Cap-and-trade programs like the one implemented in California limit the amount of planet-warming gases that power plants, refineries, and other facilities can release into the atmosphere. To understand how this type of program can affect local air quality, it is helpful to first look at how the program reduces emissions. Under cap-and-trade, facilities can buy or sell “allowances,” which are permits to emit certain amounts of greenhouse gases such as carbon dioxide, methane, nitrous oxide. If a facility reduces its emissions lower than it needs to, the facility can sell its extra allowances to other facilities that haven’t yet reduced their emissions.
Addressing climate change doesn’t require cutting emissions at every facility — only at enough facilities such that total emissions will decline over time. One ton of carbon dioxide from a power plant in Los Angeles and one ton of carbon dioxide from a refinery in the Central Valley contribute equally to global climate change. On the other hand, whether the power plant next door to a neighborhood reduces or increases its emissions has very real effect on a the neighborhood’s health.
Since the program allows facilities to trade allowances, emissions have gone up at some facilities and down at others. Using data collected by the state of California, Cushing and her colleagues determined that in the first three years of the cap-and-trade program, emissions increased at 52% of facilities. Cushing and her colleagues also determined that, as greenhouse gas emissions increased, emissions of co-pollutants like particulate matter and air toxics increased as well.
With a clearer picture of how emissions changed under California’s signature climate program, Cushing and her colleagues then looked at the neighborhoods surrounding regulated facilities. They found that facilities covered by the cap-and-trade program were disproportionally located near disadvantaged communities. For example, 92% of disadvantaged communities had five or more facilities within a 2.5-mile radius, while 81% of ‘not disadvantaged’ communities were more than 2.5 miles from such facilities.
Since polluting facilities are often located in disadvantaged communities and more than half of regulated facilities increased emissions in the first two years of the program, disadvantaged communities bore the brunt of additional pollution. The neighborhoods hit hardest had higher proportions of low-income, non-English speaking residents, and people of color compared to other neighborhoods. These findings will come as no surprise to environmental justice advocates, as vulnerable communities have long borne the brunt of environmental injustices.

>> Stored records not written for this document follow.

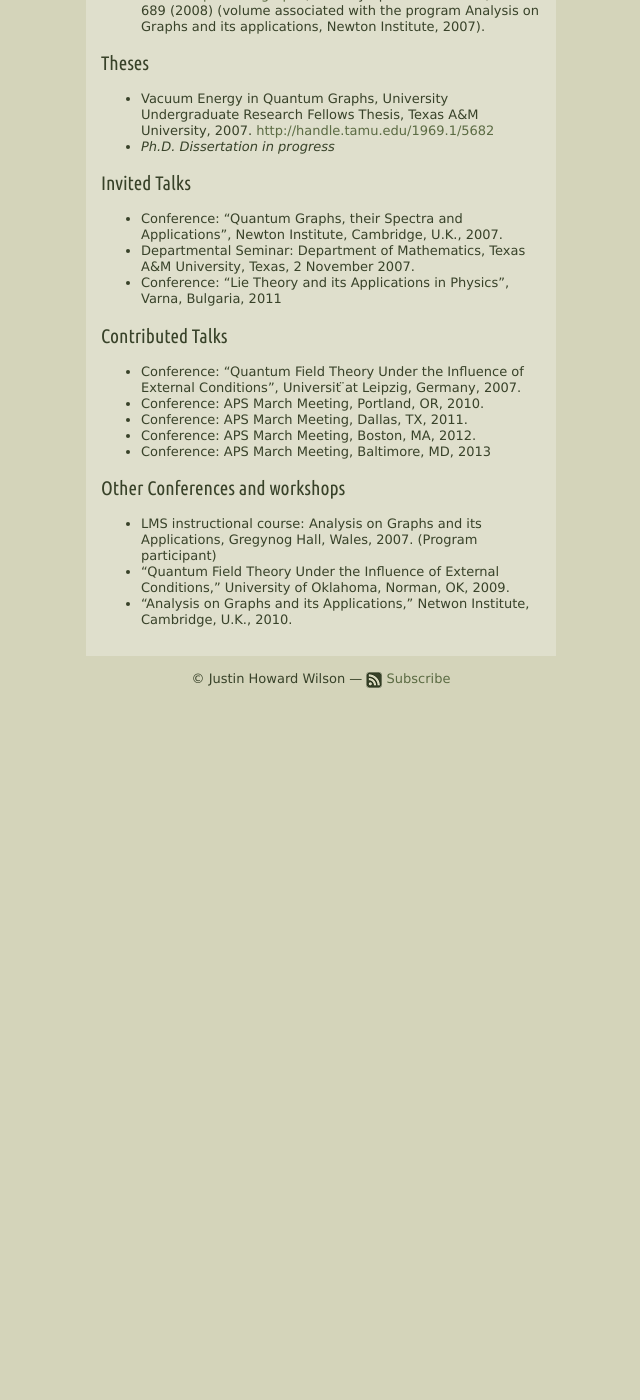
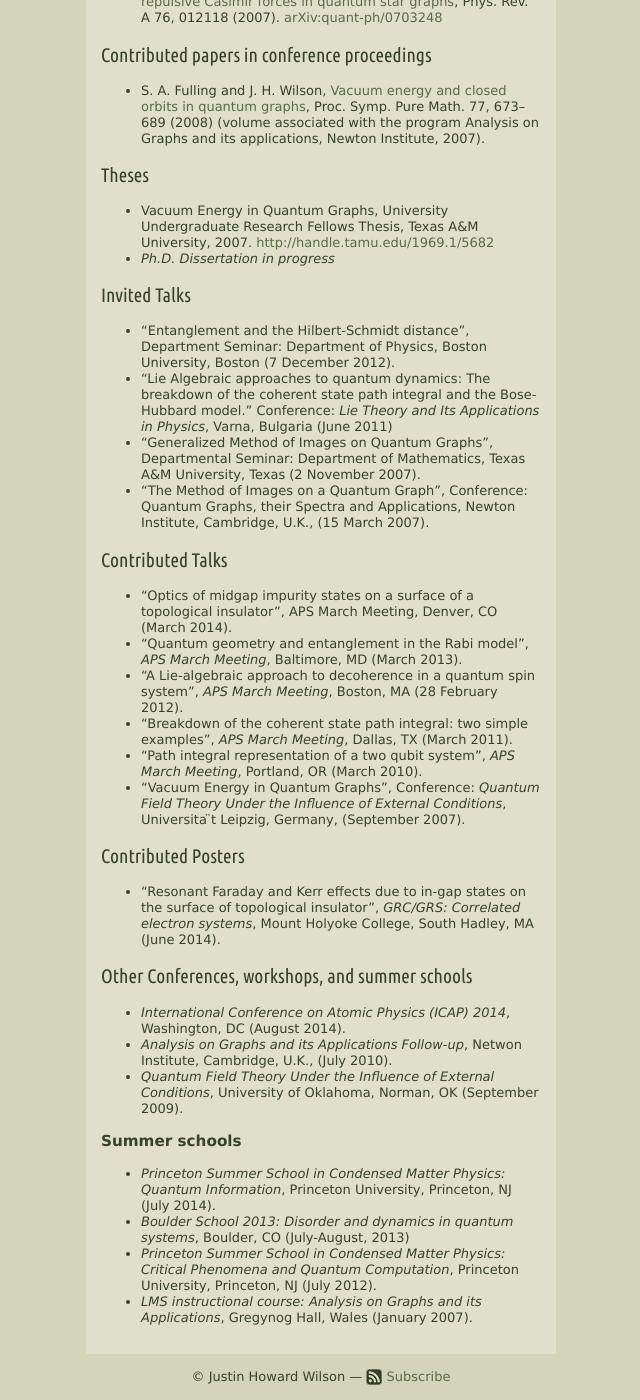
Before and after one commit to jhwilson/old-jhwilson.github.io, a Jekyll site: the page built from cv.markdown, in a window 1280 px wide and 1400 px high, scrolled down 848 px. Shown: the whole window, without its empty margins (269-909 px from the left). Built offline with Jekyll 4.4.1, drawn with Linux system fonts in a browser that asks for light colours; nearby versions of some CDN libraries; before the commit the page ends 1551 px from its top, so only the background shows below that; some of the changed text lies outside the part shown.

```diff
--- a/cv.markdown
+++ b/cv.markdown
@@ -17,11 +17,13 @@ Cold atoms; strongly correlated electron systems; mathematical physics; entangle
 
 ## Education
 Ph.D. Physics, University of Maryland, College Park, 2007 -- Present
-M.S. Physics, University of Maryland, College Park, 2007 -- 2010
+M.S. Physics, University of Maryland, College Park, 2007 -- 2011
 B.S. Physics, Texas A&M University, College Park, 2003 -- 2007
 B.S. Mathematics, Texas A&M University, College Park, 2003 -- 2007
 
 ## Papers in refereed Journals
+- A. A. Allocca, J. H. Wilson, and V. M. Galitski, [Non-analytic behavior of the Casimir force across a Lifshitz transition in a spin-orbit coupled material](), _Accepted for publication in PRB_. [arXiv:1312.6754](htpp://arxiv.org/pdf/1312.6754)
+- J. H. Wilson, J. Mitchell, and V. M. Galitski, [Probing the structure of entanglement with entanglement moments](), Solid State Comm. **195**, 43-48 (2014). [arXiv.1305.2005](http://arxiv.org/pdf/1305.2005)
 - J. H. Wilson, B. M. Fregoso, and V. M. Galitski, [Entanglement dynamics in a non-Markovian environment: an exactly solvable model](http://prb.aps.org/abstract/PRB/v85/i17/e174304), Phys. Rev. B **85**, 174304 (2012). [arXiv:1202.1614](http://arxiv.org/pdf/1202.1614)
 - J. H. Wilson and V. Galitski, [Breakdown of the coherent state path integral: two simple examples](http://link.aps.org/doi/10.1103/PhysRevLett.106.110401), Phys. Rev. Lett. **106**, 110401 (2011). [arXiv:1012.1328](http://arxiv.org/pdf/1012.1328)
 - G. Berkolaiko, J. Harrison, and J. H. Wilson, [Mathematical aspects of vacuum energy in quantum graphs](http://iopscience.iop.org/1751-8121/42/2/025204), J. Phys. A: Math. Theor. **42**, 025204 (2009). [arXiv:0711.2707v3](http://arxiv.org/pdf/0711.2707)
@@ -36,18 +38,29 @@ B.S. Mathematics, Texas A&M University, College Park, 2003 -- 2007
 - _Ph.D. Dissertation in progress_
 
 ## Invited Talks
-- Conference: "Quantum Graphs, their Spectra and Applications”, Newton Institute, Cambridge, U.K., 2007.
-- Departmental Seminar: Department of Mathematics, Texas A&M University, Texas, 2 November 2007.
-- Conference: "Lie Theory and its Applications in Physics", Varna, Bulgaria, 2011
+- “Entanglement and the Hilbert-Schmidt distance”, Department Seminar: Department of Physics, Boston University, Boston (7 December 2012).
+- “Lie Algebraic approaches to quantum dynamics: The breakdown of the coherent state path integral and the Bose-Hubbard model.” Conference: _Lie Theory and Its Applications in Physics_, Varna, Bulgaria (June 2011)
+- “Generalized Method of Images on Quantum Graphs”, Departmental Seminar: Department of Mathematics, Texas A&M University, Texas (2 November 2007).
+- “The Method of Images on a Quantum Graph”, Conference: Quantum Graphs, their Spectra and Applications, Newton Institute, Cambridge, U.K., (15 March 2007).
 
 ## Contributed Talks
-- Conference: “Quantum Field Theory Under the Influence of External Conditions”, Universit ̈at Leipzig, Germany, 2007.
-- Conference: APS March Meeting, Portland, OR, 2010.
-- Conference: APS March Meeting, Dallas, TX, 2011.
-- Conference: APS March Meeting, Boston, MA, 2012.
-- Conference: APS March Meeting, Baltimore, MD, 2013
+- “Optics of midgap impurity states on a surface of a topological insulator”, APS March Meeting, Denver, CO (March 2014).
+- “Quantum geometry and entanglement in the Rabi model”, _APS March Meeting_, Baltimore, MD (March 2013).
+- “A Lie-algebraic approach to decoherence in a quantum spin system”, _APS March Meeting_, Boston, MA (28 February 2012).
+- “Breakdown of the coherent state path integral: two simple examples”, _APS March Meeting_, Dallas, TX (March 2011).
+- “Path integral representation of a two qubit system”, _APS March Meeting_, Portland, OR (March 2010).
+- “Vacuum Energy in Quantum Graphs”, Conference: _Quantum Field Theory Under the Influence of External Conditions_, Universita ̈t Leipzig, Germany, (September 2007).
 
-## Other Conferences and workshops
-- LMS instructional course: Analysis on Graphs and its Applications, Gregynog Hall, Wales, 2007. (Program participant)
-- “Quantum Field Theory Under the Influence of External Conditions,” University of Oklahoma, Norman, OK, 2009.
-- “Analysis on Graphs and its Applications,” Netwon Institute, Cambridge, U.K., 2010.
+## Contributed Posters
+- “Resonant Faraday and Kerr effects due to in-gap states on the surface of topological insulator”, _GRC/GRS: Correlated electron systems_, Mount Holyoke College, South Hadley, MA (June 2014).
+
+## Other Conferences, workshops, and summer schools
+- _International Conference on Atomic Physics (ICAP) 2014_, Washington, DC (August 2014).
+- _Analysis on Graphs and its Applications Follow-up_, Netwon Institute, Cambridge, U.K., (July 2010).
+- _Quantum Field Theory Under the Influence of External Conditions_, University of Oklahoma, Norman, OK (September 2009).
+
+### Summer schools
+- _Princeton Summer School in Condensed Matter Physics: Quantum Information_, Princeton University, Princeton, NJ (July 2014).
+- _Boulder School 2013: Disorder and dynamics in quantum systems_, Boulder, CO (July-August, 2013)
+- _Princeton Summer School in Condensed Matter Physics: Critical Phenomena and Quantum Computation_, Princeton University, Princeton, NJ (July 2012).
+- _LMS instructional course: Analysis on Graphs and its Applications_, Gregynog Hall, Wales (January 2007).
```
Also changed, not shown: _posts/2014-09-05-Subtleties-in-linear-response-theory.markdown (added, +49 -0 lines), img/Chiral SC Hall conduct.jpg (added), 2 other files.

Unfortunately, the same Californians who suffered under the cap-and-trade program are also those who will suffer most from the effects of climate change. While the California plan reinvests 25% of cap-and-trade revenue in disadvantaged communities to address air quality concerns, public health experts and environmental groups have argued this isn’t enough. Climate policies must strive to thoughtfully balance competing priorities.
The research conducted by Cushing and her colleagues has important implications for future climate policy proposals. It pushes back on the idea that climate change policies always improve air quality. However, instead of eschewing carbon trading schemes altogether, the researchers recognize that fine tuning such policies can have enormous benefits for disadvantaged communities. In this case, the authors suggest lowering the cap on total emissions, increasing the price of allowances in highly polluted areas, or incentivizing companies to invest in local projects that have air quality and health benefits.
While the findings of Cushing and her colleagues can be discouraging, they also offer a ray of hope. Since polluting facilities are disproportionally located in disadvantaged communities, these communities experience the most to gain from just and effective climate policies that tackle greenhouse gas emissions and local air quality concerns.